[Task details]: Your task is to copy all of the data exactly.

== Listed entries

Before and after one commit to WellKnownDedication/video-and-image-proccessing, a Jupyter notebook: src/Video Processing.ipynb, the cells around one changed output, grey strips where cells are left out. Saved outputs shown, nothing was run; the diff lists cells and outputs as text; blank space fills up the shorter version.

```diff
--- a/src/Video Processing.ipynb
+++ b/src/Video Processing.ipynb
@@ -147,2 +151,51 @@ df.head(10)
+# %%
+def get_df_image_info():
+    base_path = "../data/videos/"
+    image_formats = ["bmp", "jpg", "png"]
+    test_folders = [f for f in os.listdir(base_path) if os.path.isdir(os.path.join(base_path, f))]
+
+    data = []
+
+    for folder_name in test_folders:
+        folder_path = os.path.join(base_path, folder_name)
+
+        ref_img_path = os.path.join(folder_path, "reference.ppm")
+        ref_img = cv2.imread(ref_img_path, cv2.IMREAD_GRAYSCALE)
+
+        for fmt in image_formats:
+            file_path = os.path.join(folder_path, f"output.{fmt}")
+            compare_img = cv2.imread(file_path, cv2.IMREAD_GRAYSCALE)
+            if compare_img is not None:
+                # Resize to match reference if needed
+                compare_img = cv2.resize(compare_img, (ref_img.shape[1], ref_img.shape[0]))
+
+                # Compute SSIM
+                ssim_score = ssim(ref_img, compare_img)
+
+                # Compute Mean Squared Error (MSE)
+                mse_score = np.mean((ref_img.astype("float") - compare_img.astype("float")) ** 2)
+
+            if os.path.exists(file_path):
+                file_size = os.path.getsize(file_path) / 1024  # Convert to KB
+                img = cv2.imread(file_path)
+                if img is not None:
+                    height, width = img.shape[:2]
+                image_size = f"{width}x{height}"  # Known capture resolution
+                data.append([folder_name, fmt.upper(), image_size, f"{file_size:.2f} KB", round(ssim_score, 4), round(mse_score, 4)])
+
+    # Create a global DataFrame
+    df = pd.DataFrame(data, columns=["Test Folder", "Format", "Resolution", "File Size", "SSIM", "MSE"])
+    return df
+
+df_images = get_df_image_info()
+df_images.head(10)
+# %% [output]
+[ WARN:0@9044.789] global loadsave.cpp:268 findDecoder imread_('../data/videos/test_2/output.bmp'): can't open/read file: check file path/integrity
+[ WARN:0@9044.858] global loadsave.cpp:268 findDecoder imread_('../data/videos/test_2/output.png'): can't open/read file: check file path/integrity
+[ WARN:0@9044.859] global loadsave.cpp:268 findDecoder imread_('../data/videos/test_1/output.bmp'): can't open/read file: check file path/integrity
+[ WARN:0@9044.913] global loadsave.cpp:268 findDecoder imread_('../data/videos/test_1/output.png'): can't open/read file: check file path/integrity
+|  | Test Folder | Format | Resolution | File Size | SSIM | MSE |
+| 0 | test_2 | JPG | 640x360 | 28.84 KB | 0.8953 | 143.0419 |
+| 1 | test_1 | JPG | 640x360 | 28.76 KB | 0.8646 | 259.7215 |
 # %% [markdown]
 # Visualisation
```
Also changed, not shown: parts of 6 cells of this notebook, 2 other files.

====

[Task result]:
Before and after one commit to WellKnownDedication/video-and-image-proccessing, a Jupyter notebook: src/Video Processing.ipynb, the cells around one changed output, grey strips where cells are left out. Saved outputs shown, nothing was run; the diff lists cells and outputs as text; blank space fills up the shorter version.

```diff
--- a/src/Video Processing.ipynb
+++ b/src/Video Processing.ipynb
@@ -147,2 +151,51 @@ df.head(10)
+# %%
+def get_df_image_info():
+    base_path = "../data/videos/"
+    image_formats = ["bmp", "jpg", "png"]
+    test_folders = [f for f in os.listdir(base_path) if os.path.isdir(os.path.join(base_path, f))]
+
+    data = []
+
+    for folder_name in test_folders:
+        folder_path = os.path.join(base_path, folder_name)
+
+        ref_img_path = os.path.join(folder_path, "reference.ppm")
+        ref_img = cv2.imread(ref_img_path, cv2.IMREAD_GRAYSCALE)
+
+        for fmt in image_formats:
+            file_path = os.path.join(folder_path, f"output.{fmt}")
+            compare_img = cv2.imread(file_path, cv2.IMREAD_GRAYSCALE)
+            if compare_img is not None:
+                # Resize to match reference if needed
+                compare_img = cv2.resize(compare_img, (ref_img.shape[1], ref_img.shape[0]))
+
+                # Compute SSIM
+                ssim_score = ssim(ref_img, compare_img)
+
+                # Compute Mean Squared Error (MSE)
+                mse_score = np.mean((ref_img.astype("float") - compare_img.astype("float")) ** 2)
+
+            if os.path.exists(file_path):
+                file_size = os.path.getsize(file_path) / 1024  # Convert to KB
+                img = cv2.imread(file_path)
+                if img is not None:
+                    height, width = img.shape[:2]
+                image_size = f"{width}x{height}"  # Known capture resolution
+                data.append([folder_name, fmt.upper(), image_size, f"{file_size:.2f} KB", round(ssim_score, 4), round(mse_score, 4)])
+
+    # Create a global DataFrame
+    df = pd.DataFrame(data, columns=["Test Folder", "Format", "Resolution", "File Size", "SSIM", "MSE"])
+    return df
+
+df_images = get_df_image_info()
+df_images.head(10)
+# %% [output]
+[ WARN:0@9044.789] global loadsave.cpp:268 findDecoder imread_('../data/videos/test_2/output.bmp'): can't open/read file: check file path/integrity
+[ WARN:0@9044.858] global loadsave.cpp:268 findDecoder imread_('../data/videos/test_2/output.png'): can't open/read file: check file path/integrity
+[ WARN:0@9044.859] global loadsave.cpp:268 findDecoder imread_('../data/videos/test_1/output.bmp'): can't open/read file: check file path/integrity
+[ WARN:0@9044.913] global loadsave.cpp:268 findDecoder imread_('../data/videos/test_1/output.png'): can't open/read file: check file path/integrity
+|  | Test Folder | Format | Resolution | File Size | SSIM | MSE |
+| 0 | test_2 | JPG | 640x360 | 28.84 KB | 0.8953 | 143.0419 |
+| 1 | test_1 | JPG | 640x360 | 28.76 KB | 0.8646 | 259.7215 |
 # %% [markdown]
 # Visualisation
```
Also changed, not shown: parts of 6 cells of this notebook, 2 other files.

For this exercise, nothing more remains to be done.